►

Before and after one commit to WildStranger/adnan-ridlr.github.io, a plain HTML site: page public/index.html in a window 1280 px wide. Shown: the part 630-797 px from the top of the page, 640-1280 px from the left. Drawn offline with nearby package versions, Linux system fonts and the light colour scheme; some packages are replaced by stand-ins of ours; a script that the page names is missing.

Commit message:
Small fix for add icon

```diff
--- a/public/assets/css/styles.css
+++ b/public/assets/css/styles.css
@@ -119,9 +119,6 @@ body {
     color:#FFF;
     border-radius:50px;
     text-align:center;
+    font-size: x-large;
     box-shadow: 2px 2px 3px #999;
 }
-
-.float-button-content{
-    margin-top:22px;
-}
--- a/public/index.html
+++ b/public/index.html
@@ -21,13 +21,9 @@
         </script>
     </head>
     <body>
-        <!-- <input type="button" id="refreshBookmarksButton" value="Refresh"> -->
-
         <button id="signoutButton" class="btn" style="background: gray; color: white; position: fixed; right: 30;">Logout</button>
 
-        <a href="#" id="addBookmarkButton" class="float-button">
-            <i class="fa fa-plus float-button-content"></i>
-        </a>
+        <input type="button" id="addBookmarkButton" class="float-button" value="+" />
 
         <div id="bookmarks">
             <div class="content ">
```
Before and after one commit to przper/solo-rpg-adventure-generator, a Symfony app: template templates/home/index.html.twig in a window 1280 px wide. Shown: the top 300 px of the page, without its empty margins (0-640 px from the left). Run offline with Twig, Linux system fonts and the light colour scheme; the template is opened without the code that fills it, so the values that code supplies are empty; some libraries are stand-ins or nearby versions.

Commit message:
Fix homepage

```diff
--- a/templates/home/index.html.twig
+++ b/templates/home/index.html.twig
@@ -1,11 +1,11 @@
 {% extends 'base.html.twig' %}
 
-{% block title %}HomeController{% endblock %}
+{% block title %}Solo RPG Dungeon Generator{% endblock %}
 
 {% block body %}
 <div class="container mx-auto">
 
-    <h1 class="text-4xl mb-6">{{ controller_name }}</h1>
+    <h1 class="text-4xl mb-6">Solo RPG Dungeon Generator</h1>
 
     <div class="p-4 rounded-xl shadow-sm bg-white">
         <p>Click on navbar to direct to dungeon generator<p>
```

◄

- _What you need to do_: Write every line of the material above again, exactly.

- _Reply to the task_:
Before and after one commit to WildStranger/adnan-ridlr.github.io, a plain HTML site: page public/index.html in a window 1280 px wide. Shown: the part 630-797 px from the top of the page, 640-1280 px from the left. Drawn offline with nearby package versions, Linux system fonts and the light colour scheme; some packages are replaced by stand-ins of ours; a script that the page names is missing.

Commit message:
Small fix for add icon

```diff
--- a/public/assets/css/styles.css
+++ b/public/assets/css/styles.css
@@ -119,9 +119,6 @@ body {
     color:#FFF;
     border-radius:50px;
     text-align:center;
+    font-size: x-large;
     box-shadow: 2px 2px 3px #999;
 }
-
-.float-button-content{
-    margin-top:22px;
-}
--- a/public/index.html
+++ b/public/index.html
@@ -21,13 +21,9 @@
         </script>
     </head>
     <body>
-        <!-- <input type="button" id="refreshBookmarksButton" value="Refresh"> -->
-
         <button id="signoutButton" class="btn" style="background: gray; color: white; position: fixed; right: 30;">Logout</button>
 
-        <a href="#" id="addBookmarkButton" class="float-button">
-            <i class="fa fa-plus float-button-content"></i>
-        </a>
+        <input type="button" id="addBookmarkButton" class="float-button" value="+" />
 
         <div id="bookmarks">
             <div class="content ">
```
Before and after one commit to przper/solo-rpg-adventure-generator, a Symfony app: template templates/home/index.html.twig in a window 1280 px wide. Shown: the top 300 px of the page, without its empty margins (0-640 px from the left). Run offline with Twig, Linux system fonts and the light colour scheme; the template is opened without the code that fills it, so the values that code supplies are empty; some libraries are stand-ins or nearby versions.

Commit message:
Fix homepage

```diff
--- a/templates/home/index.html.twig
+++ b/templates/home/index.html.twig
@@ -1,11 +1,11 @@
 {% extends 'base.html.twig' %}
 
-{% block title %}HomeController{% endblock %}
+{% block title %}Solo RPG Dungeon Generator{% endblock %}
 
 {% block body %}
 <div class="container mx-auto">
 
-    <h1 class="text-4xl mb-6">{{ controller_name }}</h1>
+    <h1 class="text-4xl mb-6">Solo RPG Dungeon Generator</h1>
 
     <div class="p-4 rounded-xl shadow-sm bg-white">
         <p>Click on navbar to direct to dungeon generator<p>
```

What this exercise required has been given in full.